ABOUT THIS EXERCISE -> The answer must be an exact copy of all the data below.

[Entries taken from a collection]
------
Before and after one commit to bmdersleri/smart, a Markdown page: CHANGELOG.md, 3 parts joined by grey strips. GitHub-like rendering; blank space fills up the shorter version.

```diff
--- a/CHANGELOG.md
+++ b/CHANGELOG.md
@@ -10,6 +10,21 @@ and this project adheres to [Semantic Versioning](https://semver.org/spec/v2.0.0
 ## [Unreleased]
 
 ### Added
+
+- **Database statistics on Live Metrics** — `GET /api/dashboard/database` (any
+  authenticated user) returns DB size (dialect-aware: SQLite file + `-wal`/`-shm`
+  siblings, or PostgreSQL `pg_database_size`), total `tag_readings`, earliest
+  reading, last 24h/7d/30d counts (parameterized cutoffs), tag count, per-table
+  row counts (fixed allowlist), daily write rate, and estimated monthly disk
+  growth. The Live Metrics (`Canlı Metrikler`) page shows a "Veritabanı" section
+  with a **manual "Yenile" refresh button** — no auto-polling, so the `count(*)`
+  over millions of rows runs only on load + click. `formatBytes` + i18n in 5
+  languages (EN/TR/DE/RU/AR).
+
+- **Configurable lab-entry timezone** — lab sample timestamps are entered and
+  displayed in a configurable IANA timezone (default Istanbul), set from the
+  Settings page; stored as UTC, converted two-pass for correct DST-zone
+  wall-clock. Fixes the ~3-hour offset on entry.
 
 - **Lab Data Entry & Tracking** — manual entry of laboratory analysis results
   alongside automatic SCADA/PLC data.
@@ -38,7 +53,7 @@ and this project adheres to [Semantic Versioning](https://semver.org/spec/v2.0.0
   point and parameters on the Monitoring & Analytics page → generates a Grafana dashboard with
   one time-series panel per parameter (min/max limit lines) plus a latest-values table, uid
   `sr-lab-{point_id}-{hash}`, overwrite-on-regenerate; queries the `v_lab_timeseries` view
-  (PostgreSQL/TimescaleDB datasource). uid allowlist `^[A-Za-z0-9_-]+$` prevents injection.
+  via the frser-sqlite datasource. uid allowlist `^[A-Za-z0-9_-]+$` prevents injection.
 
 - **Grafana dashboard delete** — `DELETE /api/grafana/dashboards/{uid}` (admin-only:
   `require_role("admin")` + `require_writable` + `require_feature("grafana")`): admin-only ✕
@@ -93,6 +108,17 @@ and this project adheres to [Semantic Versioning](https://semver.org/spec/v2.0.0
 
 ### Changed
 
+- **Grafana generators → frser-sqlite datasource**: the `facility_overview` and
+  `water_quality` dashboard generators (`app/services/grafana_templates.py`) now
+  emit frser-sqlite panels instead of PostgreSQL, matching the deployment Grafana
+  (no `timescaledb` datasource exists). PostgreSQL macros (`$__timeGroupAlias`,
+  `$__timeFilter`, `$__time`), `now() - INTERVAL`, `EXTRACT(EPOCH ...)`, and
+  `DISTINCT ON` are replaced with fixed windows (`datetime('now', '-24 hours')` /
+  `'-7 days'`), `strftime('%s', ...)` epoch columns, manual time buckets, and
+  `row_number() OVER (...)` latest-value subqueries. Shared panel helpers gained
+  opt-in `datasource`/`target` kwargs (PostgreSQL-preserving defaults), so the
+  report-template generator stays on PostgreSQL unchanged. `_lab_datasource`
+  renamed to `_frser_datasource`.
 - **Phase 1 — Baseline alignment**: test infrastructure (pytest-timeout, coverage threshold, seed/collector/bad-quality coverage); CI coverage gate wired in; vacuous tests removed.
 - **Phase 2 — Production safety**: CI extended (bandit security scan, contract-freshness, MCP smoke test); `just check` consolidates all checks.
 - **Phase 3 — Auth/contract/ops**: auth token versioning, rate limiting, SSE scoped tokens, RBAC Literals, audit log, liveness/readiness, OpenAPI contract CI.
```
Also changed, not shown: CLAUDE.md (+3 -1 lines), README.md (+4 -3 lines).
------
YOUR SOLUTION ->
Before and after one commit to bmdersleri/smart, a Markdown page: CHANGELOG.md, 3 parts joined by grey strips. GitHub-like rendering; blank space fills up the shorter version.

```diff
--- a/CHANGELOG.md
+++ b/CHANGELOG.md
@@ -10,6 +10,21 @@ and this project adheres to [Semantic Versioning](https://semver.org/spec/v2.0.0
 ## [Unreleased]
 
 ### Added
+
+- **Database statistics on Live Metrics** — `GET /api/dashboard/database` (any
+  authenticated user) returns DB size (dialect-aware: SQLite file + `-wal`/`-shm`
+  siblings, or PostgreSQL `pg_database_size`), total `tag_readings`, earliest
+  reading, last 24h/7d/30d counts (parameterized cutoffs), tag count, per-table
+  row counts (fixed allowlist), daily write rate, and estimated monthly disk
+  growth. The Live Metrics (`Canlı Metrikler`) page shows a "Veritabanı" section
+  with a **manual "Yenile" refresh button** — no auto-polling, so the `count(*)`
+  over millions of rows runs only on load + click. `formatBytes` + i18n in 5
+  languages (EN/TR/DE/RU/AR).
+
+- **Configurable lab-entry timezone** — lab sample timestamps are entered and
+  displayed in a configurable IANA timezone (default Istanbul), set from the
+  Settings page; stored as UTC, converted two-pass for correct DST-zone
+  wall-clock. Fixes the ~3-hour offset on entry.
 
 - **Lab Data Entry & Tracking** — manual entry of laboratory analysis results
   alongside automatic SCADA/PLC data.
@@ -38,7 +53,7 @@ and this project adheres to [Semantic Versioning](https://semver.org/spec/v2.0.0
   point and parameters on the Monitoring & Analytics page → generates a Grafana dashboard with
   one time-series panel per parameter (min/max limit lines) plus a latest-values table, uid
   `sr-lab-{point_id}-{hash}`, overwrite-on-regenerate; queries the `v_lab_timeseries` view
-  (PostgreSQL/TimescaleDB datasource). uid allowlist `^[A-Za-z0-9_-]+$` prevents injection.
+  via the frser-sqlite datasource. uid allowlist `^[A-Za-z0-9_-]+$` prevents injection.
 
 - **Grafana dashboard delete** — `DELETE /api/grafana/dashboards/{uid}` (admin-only:
   `require_role("admin")` + `require_writable` + `require_feature("grafana")`): admin-only ✕
@@ -93,6 +108,17 @@ and this project adheres to [Semantic Versioning](https://semver.org/spec/v2.0.0
 
 ### Changed
 
+- **Grafana generators → frser-sqlite datasource**: the `facility_overview` and
+  `water_quality` dashboard generators (`app/services/grafana_templates.py`) now
+  emit frser-sqlite panels instead of PostgreSQL, matching the deployment Grafana
+  (no `timescaledb` datasource exists). PostgreSQL macros (`$__timeGroupAlias`,
+  `$__timeFilter`, `$__time`), `now() - INTERVAL`, `EXTRACT(EPOCH ...)`, and
+  `DISTINCT ON` are replaced with fixed windows (`datetime('now', '-24 hours')` /
+  `'-7 days'`), `strftime('%s', ...)` epoch columns, manual time buckets, and
+  `row_number() OVER (...)` latest-value subqueries. Shared panel helpers gained
+  opt-in `datasource`/`target` kwargs (PostgreSQL-preserving defaults), so the
+  report-template generator stays on PostgreSQL unchanged. `_lab_datasource`
+  renamed to `_frser_datasource`.
 - **Phase 1 — Baseline alignment**: test infrastructure (pytest-timeout, coverage threshold, seed/collector/bad-quality coverage); CI coverage gate wired in; vacuous tests removed.
 - **Phase 2 — Production safety**: CI extended (bandit security scan, contract-freshness, MCP smoke test); `just check` consolidates all checks.
 - **Phase 3 — Auth/contract/ops**: auth token versioning, rate limiting, SSE scoped tokens, RBAC Literals, audit log, liveness/readiness, OpenAPI contract CI.
```
Also changed, not shown: CLAUDE.md (+3 -1 lines), README.md (+4 -3 lines).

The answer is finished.